What is being asked: Where does the string "gray" occur in the records below? Copy every line that holds it.

[User interface change data]
::::::::

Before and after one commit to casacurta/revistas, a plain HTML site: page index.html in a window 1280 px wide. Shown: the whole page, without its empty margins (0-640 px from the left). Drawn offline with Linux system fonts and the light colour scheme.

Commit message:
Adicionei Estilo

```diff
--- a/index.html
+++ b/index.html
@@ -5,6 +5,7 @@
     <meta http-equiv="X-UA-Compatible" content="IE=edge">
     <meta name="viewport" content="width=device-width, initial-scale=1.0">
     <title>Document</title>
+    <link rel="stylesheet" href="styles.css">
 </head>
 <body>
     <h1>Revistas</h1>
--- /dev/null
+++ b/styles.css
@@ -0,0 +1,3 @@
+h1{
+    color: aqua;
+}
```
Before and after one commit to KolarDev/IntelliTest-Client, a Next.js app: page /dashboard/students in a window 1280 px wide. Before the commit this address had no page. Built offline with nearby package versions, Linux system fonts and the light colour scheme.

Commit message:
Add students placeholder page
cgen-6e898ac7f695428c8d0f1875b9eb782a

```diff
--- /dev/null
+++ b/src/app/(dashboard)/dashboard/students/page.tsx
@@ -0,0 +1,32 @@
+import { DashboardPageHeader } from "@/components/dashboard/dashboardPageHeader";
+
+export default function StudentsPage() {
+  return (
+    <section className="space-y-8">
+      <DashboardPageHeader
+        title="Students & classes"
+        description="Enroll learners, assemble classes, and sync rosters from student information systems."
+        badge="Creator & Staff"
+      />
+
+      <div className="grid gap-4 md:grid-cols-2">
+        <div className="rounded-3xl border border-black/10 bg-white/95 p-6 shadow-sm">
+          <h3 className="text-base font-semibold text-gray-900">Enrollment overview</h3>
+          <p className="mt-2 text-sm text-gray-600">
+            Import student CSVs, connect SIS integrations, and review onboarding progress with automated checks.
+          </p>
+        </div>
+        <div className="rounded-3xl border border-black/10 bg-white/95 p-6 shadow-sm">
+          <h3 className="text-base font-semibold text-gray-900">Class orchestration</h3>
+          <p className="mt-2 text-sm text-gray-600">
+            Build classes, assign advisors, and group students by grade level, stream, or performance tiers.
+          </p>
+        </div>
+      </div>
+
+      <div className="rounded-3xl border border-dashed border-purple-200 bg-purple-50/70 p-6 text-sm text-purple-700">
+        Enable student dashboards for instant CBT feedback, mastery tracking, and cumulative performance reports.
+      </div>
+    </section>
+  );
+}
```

::::::::

Result:
+          <h3 className="text-base font-semibold text-gray-900">Enrollment overview</h3>
+          <p className="mt-2 text-sm text-gray-600">
+          <h3 className="text-base font-semibold text-gray-900">Class orchestration</h3>
+          <p className="mt-2 text-sm text-gray-600">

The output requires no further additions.